→ **Task description**
Search the material for the string "stages", then show every line where it turns up.

= = = = = = =

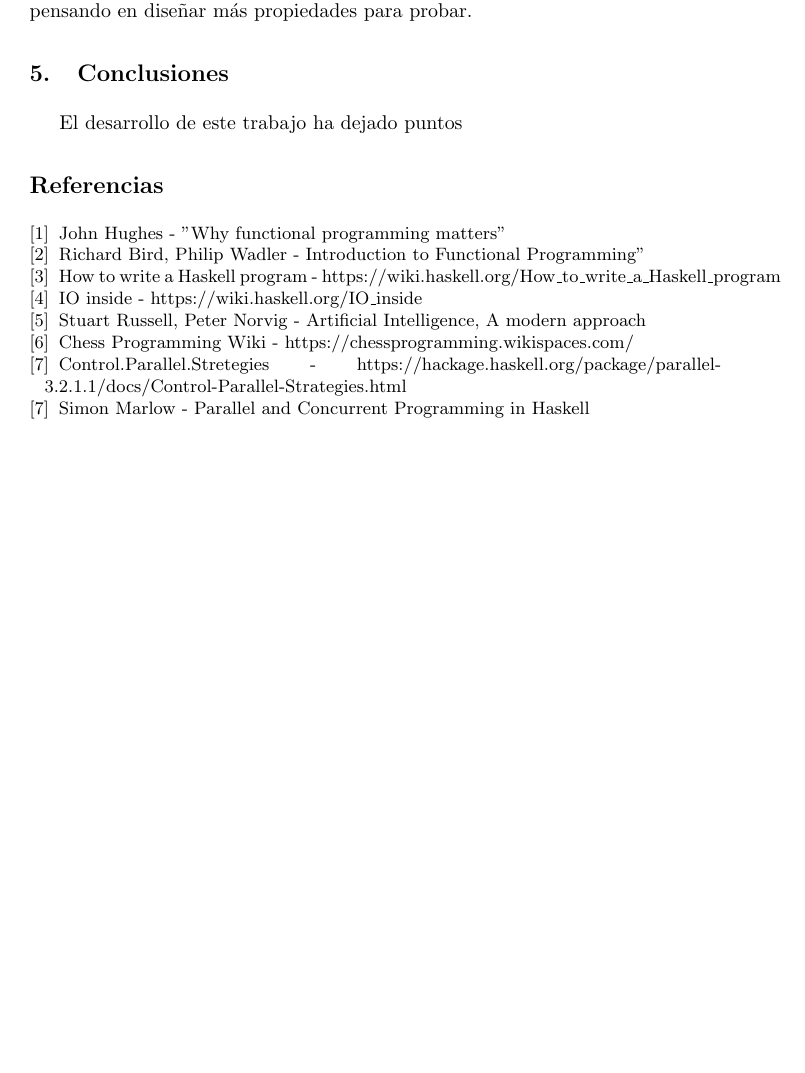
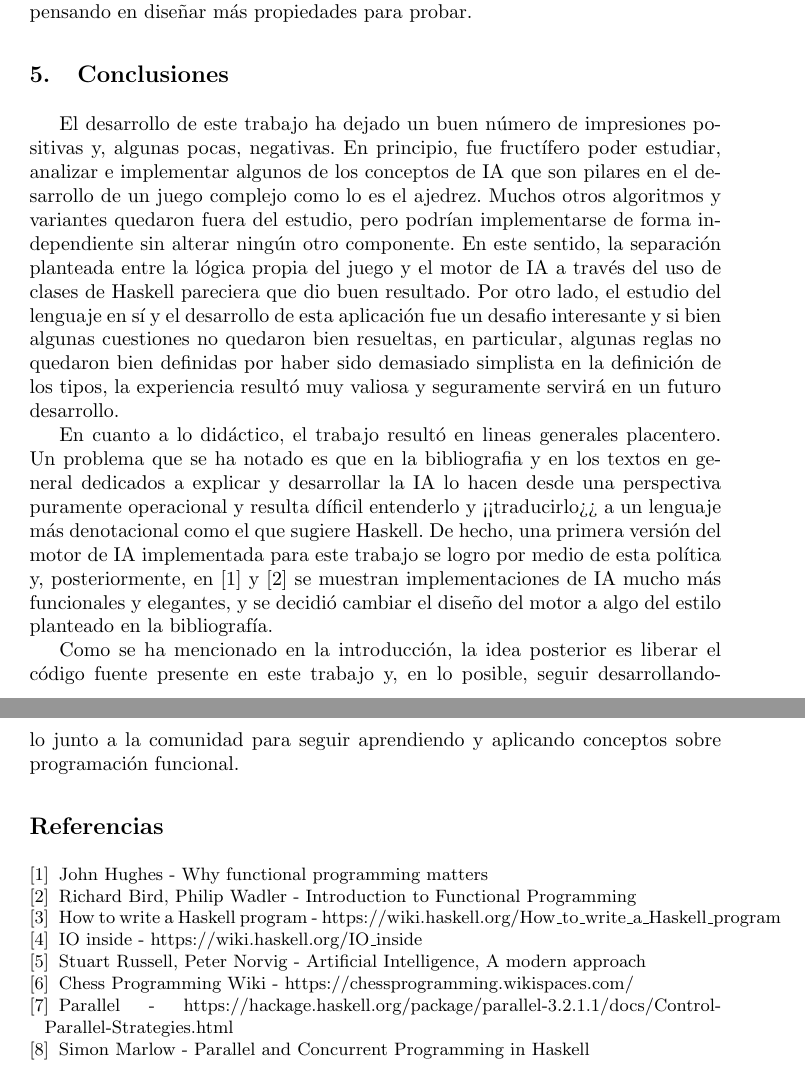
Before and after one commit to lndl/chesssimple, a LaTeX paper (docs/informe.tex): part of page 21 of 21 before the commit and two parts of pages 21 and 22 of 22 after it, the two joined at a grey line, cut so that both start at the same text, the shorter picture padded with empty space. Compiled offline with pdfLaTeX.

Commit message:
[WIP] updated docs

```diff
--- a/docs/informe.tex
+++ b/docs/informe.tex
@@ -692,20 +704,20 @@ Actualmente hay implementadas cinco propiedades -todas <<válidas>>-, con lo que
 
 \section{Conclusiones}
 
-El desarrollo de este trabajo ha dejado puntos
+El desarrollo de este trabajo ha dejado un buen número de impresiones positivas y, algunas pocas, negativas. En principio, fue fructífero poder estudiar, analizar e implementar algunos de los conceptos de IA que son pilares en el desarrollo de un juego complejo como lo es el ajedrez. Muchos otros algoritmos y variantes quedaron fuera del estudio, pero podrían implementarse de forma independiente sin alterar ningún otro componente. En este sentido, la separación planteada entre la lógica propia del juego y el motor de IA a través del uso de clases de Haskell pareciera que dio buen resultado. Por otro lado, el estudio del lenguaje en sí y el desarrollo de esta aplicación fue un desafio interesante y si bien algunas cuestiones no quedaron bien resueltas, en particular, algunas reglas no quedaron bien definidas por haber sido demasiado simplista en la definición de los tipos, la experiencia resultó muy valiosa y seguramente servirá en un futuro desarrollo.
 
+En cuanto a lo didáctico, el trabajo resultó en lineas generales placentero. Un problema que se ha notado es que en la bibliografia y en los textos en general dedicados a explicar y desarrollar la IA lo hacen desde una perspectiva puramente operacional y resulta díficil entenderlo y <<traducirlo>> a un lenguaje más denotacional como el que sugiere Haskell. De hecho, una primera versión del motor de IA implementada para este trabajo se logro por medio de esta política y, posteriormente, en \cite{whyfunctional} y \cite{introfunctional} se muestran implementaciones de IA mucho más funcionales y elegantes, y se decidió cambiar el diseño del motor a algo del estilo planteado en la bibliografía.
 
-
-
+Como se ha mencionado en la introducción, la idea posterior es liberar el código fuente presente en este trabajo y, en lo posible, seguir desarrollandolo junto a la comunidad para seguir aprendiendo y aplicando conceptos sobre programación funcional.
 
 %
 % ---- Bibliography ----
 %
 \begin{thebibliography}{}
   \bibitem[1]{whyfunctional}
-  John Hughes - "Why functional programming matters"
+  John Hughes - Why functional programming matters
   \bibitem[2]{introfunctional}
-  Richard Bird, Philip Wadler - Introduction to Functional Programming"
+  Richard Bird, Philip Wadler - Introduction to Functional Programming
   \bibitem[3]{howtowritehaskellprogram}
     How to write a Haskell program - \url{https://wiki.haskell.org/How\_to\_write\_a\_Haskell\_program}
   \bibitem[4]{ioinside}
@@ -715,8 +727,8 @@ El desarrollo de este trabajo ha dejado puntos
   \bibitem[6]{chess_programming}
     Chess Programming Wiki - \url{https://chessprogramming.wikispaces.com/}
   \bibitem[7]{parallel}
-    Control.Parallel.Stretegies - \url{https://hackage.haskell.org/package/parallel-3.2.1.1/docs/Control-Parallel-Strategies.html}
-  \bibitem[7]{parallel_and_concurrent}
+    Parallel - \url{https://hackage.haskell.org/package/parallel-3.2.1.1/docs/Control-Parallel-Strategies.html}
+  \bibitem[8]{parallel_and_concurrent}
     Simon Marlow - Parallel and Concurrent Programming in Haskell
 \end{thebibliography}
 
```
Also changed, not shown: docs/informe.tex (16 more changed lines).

= = = = = = =

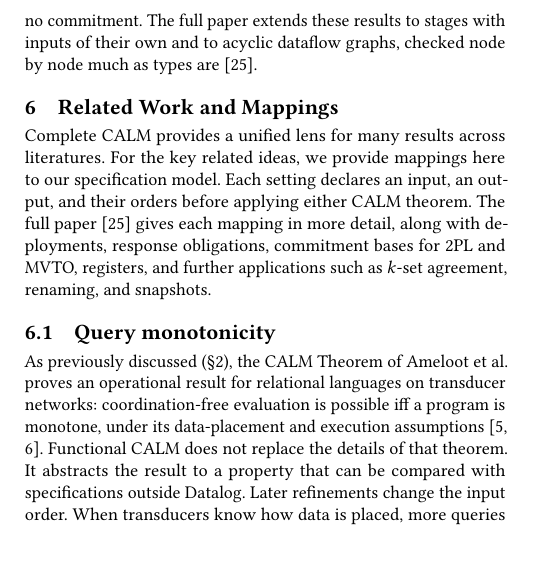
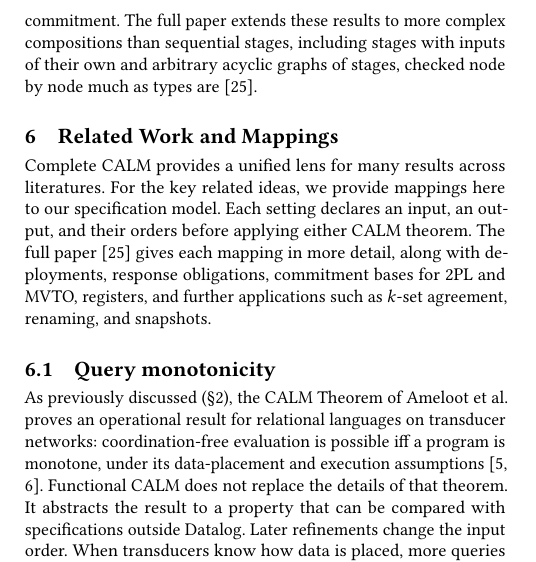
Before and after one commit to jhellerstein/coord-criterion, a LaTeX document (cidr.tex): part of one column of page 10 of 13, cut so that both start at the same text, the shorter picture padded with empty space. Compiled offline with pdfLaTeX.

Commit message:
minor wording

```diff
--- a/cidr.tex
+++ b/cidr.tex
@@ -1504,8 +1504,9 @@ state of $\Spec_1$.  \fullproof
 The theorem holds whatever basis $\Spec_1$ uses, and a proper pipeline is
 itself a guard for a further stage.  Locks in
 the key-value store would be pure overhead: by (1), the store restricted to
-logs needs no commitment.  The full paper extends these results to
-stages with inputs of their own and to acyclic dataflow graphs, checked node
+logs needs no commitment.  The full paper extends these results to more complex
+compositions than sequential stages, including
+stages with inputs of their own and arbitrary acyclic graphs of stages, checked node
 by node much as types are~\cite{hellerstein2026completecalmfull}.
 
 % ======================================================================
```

= = = = = = =

→ **Exercise result**
-stages with inputs of their own and to acyclic dataflow graphs, checked node
+compositions than sequential stages, including
+stages with inputs of their own and arbitrary acyclic graphs of stages, checked node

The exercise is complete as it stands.